At dawn, as the memories of the drunken night start fading into oblivion, we naively cling on to the hope of prolonging yesterday’s now indistinct pleasures. The night has already washed our hearts from the emotions that rocked us, and the new day brings with it promises of new pleasures. It is amongst the aromas of a warm, buttery, crisp pastry that we wish to emerge. And so it is to Guy Savoy’s new shop, headed by the pastry chef Christian Boudard and simply called Goût de Brioche, that we head to start the day, where we chose a flaky brioche incrusted with candied fruit.
This brioche is composed of a brioche dough worked in the manner of a puff pastry, in which candied fruits have been incorporated.
The Flaky Brioche with Candied Fruit by Goût de Brioche has a diameter of 65 mm and a height of 69 mm. The specimen we purchased weights 110 grams and costs 5.50€.
The first smell that wafts from the brioche is that of butter, accompanied by that of candied fruit. Upon touching the flaky dough, one immediately notices how rich in butter it is – indeed the pastry positively, tirelessly, oozes butter. Nestled in a little wooden casing, the brioche is isolated by a little piece of baking parchment lined with a transparent plastic wrap, to prevent the butter from seeping around the pastry. Yet the former is so abundant that it manages to escape nonetheless.
We recognize a few candied fruit by their taste: the orange peels which bring a touch of bitterness, the strawberries on which the achenes can still be spotted, and the implausibly red candied cherry. The fruit are of course very sweet, but the brioche dough is much less so, leading to a certain overall balance.
The butter-rich dough, whose slippery, shiny surface is covered in minute puffed blisters, forms a slightly crisp crust on the upper part of the brioche spilling out of the wooden casing. The candied fruit in this part have been blackened by their stay in the oven, but do not taste of burnt. They are nestled in one of the innumerable strata of the lush flaky dough.
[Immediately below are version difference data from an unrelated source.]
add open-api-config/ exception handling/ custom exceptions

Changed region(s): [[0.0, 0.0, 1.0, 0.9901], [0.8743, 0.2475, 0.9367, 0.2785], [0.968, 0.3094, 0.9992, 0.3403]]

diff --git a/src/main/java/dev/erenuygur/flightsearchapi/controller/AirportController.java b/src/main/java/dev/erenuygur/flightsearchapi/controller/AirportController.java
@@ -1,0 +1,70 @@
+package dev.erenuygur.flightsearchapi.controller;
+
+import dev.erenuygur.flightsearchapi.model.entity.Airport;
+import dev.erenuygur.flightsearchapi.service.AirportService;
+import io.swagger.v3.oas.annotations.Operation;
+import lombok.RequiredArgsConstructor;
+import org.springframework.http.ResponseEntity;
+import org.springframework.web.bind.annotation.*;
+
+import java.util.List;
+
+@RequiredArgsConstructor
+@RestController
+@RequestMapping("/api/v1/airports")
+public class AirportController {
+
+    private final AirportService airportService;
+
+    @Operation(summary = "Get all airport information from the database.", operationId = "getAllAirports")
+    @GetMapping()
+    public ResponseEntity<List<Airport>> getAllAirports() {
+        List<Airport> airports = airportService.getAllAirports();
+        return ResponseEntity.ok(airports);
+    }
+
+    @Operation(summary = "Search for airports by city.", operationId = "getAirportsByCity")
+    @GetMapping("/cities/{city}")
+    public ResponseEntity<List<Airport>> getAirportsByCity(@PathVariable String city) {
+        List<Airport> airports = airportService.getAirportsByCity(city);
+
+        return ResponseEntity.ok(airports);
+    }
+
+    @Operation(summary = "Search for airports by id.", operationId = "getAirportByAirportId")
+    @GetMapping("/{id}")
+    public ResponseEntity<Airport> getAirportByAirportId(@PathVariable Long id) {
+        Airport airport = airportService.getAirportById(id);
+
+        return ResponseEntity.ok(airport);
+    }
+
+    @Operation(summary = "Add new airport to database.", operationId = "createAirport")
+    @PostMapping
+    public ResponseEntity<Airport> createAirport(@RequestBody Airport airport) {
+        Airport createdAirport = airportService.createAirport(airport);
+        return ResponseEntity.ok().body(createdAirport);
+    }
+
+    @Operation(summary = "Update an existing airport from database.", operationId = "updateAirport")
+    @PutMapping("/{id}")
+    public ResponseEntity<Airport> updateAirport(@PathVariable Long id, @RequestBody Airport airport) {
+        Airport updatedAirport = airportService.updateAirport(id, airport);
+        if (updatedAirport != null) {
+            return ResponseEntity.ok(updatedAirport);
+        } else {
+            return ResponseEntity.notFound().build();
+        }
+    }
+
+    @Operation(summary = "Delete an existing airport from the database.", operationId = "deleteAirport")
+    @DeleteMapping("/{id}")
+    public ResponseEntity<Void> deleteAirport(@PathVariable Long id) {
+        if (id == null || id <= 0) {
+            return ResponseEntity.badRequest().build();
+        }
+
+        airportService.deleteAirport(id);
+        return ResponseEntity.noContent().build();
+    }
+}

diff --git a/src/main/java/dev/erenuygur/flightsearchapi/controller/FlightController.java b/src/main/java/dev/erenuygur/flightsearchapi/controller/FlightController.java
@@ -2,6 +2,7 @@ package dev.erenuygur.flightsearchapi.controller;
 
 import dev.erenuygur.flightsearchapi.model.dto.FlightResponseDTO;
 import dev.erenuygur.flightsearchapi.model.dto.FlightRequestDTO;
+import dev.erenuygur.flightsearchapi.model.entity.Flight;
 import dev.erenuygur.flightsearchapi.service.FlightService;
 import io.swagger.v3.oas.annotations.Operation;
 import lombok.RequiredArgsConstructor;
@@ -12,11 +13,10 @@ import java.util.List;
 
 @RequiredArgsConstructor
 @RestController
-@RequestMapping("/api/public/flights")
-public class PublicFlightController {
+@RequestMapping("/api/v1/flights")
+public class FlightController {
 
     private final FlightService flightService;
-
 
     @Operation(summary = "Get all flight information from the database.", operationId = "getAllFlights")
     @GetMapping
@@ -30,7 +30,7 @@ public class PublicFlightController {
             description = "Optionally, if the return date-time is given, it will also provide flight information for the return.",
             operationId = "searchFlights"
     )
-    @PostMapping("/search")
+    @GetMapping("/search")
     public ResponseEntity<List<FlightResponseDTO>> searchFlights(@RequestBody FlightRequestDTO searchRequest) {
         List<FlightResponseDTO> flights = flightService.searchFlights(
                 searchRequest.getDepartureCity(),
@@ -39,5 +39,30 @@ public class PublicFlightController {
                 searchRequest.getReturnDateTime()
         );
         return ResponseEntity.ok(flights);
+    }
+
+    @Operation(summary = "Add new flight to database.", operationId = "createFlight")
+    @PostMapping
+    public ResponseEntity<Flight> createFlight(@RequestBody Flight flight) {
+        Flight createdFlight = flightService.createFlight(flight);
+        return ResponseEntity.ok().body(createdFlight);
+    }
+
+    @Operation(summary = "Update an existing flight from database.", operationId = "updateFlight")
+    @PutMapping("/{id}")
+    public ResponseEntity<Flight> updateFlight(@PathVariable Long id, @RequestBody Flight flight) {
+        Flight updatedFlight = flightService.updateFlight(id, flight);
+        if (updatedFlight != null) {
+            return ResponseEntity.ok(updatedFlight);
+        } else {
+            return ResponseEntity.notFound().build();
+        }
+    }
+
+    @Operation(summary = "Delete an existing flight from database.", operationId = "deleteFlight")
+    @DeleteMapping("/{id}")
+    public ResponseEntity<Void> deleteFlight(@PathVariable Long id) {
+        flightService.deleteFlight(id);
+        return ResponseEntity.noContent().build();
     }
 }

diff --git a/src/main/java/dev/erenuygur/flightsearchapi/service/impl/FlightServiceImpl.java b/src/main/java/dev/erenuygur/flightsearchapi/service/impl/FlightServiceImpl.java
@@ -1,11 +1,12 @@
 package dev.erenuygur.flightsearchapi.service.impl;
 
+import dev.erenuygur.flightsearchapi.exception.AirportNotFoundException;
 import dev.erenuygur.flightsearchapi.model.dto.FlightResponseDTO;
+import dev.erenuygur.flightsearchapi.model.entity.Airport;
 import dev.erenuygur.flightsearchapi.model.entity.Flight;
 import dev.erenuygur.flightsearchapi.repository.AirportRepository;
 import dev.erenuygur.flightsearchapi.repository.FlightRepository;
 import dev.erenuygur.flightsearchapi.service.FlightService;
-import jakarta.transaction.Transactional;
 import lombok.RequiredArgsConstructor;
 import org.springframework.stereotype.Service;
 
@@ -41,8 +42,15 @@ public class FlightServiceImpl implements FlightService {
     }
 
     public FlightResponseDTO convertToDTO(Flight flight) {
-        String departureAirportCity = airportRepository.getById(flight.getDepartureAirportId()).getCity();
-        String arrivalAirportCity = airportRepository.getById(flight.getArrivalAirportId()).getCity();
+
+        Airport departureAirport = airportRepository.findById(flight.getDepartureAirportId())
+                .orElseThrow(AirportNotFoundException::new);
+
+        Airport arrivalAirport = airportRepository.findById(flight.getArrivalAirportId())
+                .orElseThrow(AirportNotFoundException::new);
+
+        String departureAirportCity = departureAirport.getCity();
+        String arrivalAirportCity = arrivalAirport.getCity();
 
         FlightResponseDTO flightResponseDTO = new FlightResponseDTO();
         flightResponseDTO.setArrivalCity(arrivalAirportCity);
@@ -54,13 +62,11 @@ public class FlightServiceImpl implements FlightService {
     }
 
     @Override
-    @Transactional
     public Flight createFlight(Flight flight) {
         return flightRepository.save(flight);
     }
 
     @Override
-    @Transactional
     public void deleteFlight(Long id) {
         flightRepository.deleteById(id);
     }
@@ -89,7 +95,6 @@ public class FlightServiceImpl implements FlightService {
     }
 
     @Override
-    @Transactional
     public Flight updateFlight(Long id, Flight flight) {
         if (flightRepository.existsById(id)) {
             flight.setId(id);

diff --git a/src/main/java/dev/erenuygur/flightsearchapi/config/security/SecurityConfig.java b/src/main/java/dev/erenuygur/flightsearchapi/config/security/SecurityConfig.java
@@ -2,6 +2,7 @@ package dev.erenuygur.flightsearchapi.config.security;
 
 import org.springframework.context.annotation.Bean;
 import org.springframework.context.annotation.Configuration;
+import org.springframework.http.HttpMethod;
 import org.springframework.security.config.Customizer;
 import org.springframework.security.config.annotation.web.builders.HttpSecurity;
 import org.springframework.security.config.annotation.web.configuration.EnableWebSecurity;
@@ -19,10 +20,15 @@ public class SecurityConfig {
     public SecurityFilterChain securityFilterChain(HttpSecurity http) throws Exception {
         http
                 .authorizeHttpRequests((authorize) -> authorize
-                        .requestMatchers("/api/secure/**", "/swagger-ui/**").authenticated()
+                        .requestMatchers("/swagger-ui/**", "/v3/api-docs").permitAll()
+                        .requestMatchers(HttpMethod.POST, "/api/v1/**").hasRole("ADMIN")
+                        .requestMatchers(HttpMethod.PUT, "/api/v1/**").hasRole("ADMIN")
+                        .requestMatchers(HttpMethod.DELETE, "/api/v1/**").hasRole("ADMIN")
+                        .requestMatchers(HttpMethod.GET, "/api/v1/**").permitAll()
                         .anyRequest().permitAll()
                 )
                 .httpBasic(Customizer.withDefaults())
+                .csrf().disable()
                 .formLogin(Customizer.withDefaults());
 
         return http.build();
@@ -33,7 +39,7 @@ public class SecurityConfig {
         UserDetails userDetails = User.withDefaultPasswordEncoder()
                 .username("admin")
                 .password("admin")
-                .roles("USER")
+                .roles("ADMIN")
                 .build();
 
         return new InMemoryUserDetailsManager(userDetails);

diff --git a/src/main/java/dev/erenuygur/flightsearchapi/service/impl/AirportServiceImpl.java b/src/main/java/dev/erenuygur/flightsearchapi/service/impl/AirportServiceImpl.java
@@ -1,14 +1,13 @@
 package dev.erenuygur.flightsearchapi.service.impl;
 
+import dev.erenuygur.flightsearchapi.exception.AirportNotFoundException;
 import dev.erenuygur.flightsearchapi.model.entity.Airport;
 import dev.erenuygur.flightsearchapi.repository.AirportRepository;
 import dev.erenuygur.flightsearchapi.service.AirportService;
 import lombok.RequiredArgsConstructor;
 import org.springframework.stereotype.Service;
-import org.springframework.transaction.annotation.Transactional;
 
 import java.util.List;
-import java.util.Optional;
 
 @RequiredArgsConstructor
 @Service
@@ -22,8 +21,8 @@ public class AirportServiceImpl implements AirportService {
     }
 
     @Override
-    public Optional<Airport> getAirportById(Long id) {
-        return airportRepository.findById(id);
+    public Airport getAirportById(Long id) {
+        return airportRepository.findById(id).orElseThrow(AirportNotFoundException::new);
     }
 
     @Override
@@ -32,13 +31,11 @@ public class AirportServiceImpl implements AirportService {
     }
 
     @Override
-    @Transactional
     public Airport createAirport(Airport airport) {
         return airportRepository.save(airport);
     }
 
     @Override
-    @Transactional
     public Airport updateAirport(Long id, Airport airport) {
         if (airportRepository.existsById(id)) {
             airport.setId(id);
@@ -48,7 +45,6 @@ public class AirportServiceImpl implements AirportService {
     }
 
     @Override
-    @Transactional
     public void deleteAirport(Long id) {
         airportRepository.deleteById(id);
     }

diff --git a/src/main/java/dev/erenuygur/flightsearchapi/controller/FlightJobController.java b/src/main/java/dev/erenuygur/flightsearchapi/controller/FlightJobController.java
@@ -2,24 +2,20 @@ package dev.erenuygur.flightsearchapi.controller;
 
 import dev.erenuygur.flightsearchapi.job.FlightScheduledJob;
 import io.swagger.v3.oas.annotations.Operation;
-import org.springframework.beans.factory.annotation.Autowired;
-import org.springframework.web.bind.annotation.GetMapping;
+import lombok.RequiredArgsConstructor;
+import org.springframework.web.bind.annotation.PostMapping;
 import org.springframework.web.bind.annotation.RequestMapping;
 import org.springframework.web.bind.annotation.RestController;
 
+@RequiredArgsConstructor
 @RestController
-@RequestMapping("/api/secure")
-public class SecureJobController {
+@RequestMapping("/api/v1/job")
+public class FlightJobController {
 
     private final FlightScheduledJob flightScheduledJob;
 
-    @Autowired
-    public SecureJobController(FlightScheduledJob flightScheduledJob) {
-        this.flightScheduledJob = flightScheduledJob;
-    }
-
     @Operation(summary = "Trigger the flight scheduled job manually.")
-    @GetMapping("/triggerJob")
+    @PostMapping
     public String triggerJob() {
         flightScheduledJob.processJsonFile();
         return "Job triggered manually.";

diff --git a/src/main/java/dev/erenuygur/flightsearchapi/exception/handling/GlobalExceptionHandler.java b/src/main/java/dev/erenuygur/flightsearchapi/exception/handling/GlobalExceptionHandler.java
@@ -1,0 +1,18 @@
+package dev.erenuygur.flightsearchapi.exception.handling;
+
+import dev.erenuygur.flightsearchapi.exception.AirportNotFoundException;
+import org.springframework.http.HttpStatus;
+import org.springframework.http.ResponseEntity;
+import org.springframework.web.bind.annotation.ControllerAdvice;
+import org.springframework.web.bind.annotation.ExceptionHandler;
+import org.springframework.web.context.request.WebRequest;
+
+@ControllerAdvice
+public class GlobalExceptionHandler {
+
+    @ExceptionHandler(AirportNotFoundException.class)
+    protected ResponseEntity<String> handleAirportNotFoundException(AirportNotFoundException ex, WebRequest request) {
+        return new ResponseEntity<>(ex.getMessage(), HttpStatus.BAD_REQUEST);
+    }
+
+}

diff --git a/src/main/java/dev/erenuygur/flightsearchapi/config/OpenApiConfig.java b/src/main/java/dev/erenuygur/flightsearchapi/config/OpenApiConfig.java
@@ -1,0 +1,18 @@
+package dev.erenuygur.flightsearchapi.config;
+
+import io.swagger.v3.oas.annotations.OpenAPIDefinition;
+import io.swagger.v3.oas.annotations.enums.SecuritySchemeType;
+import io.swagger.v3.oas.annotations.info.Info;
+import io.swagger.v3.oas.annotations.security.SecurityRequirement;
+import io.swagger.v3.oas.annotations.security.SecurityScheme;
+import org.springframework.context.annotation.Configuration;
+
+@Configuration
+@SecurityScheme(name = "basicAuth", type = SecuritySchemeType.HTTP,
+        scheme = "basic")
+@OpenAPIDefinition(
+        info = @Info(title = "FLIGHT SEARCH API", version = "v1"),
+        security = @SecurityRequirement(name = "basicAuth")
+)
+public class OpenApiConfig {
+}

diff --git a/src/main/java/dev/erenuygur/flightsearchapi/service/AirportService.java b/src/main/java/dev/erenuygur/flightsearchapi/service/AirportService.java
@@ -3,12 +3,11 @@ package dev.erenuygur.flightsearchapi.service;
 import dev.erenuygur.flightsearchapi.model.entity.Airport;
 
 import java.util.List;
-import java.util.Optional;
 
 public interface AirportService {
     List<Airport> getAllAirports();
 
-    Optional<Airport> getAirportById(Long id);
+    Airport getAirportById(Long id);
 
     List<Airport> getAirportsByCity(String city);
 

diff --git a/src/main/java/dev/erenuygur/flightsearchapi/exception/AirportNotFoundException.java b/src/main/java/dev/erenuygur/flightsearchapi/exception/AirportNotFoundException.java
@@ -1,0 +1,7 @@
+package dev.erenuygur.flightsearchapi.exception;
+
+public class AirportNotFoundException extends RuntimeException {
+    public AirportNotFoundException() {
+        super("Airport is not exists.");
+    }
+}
By contrast, the dough is much softer under the crust of the first flaky layer, as well as in the whole lower part of the brioche, where it becomes a lot more compact.
This pastry is perhaps amongst the richest in butter that we have tasted so far. And while this may appear to be desirable, we believe this pastry would lose none of its appeal by being slightly lighter in butter. Even aesthetically, it would be more pleasant to find the brioche cased in a dry receptacle rather than in a piece of baking parchment, which slowly gathers melted butter. The center of the brioche also seems very soft, and we regret the absence of a more distinct flakiness. Only on the surface and on the top part does the specimen we purchased offer an admirable flakiness. The candied fruits bring a welcome added flavor and texture. They are present in sufficient quantity and their sweetness is not overpowering, which we appreciate. In addition, one can tell that all the ingredients used in the pastry are of high quality.
Score: 3.7/5 Good
54 rue Mazarine, 75006 Paris
Open from Wednesday to Sunday from 8 am to 7 pm.
Tel: 01 40 46 91 67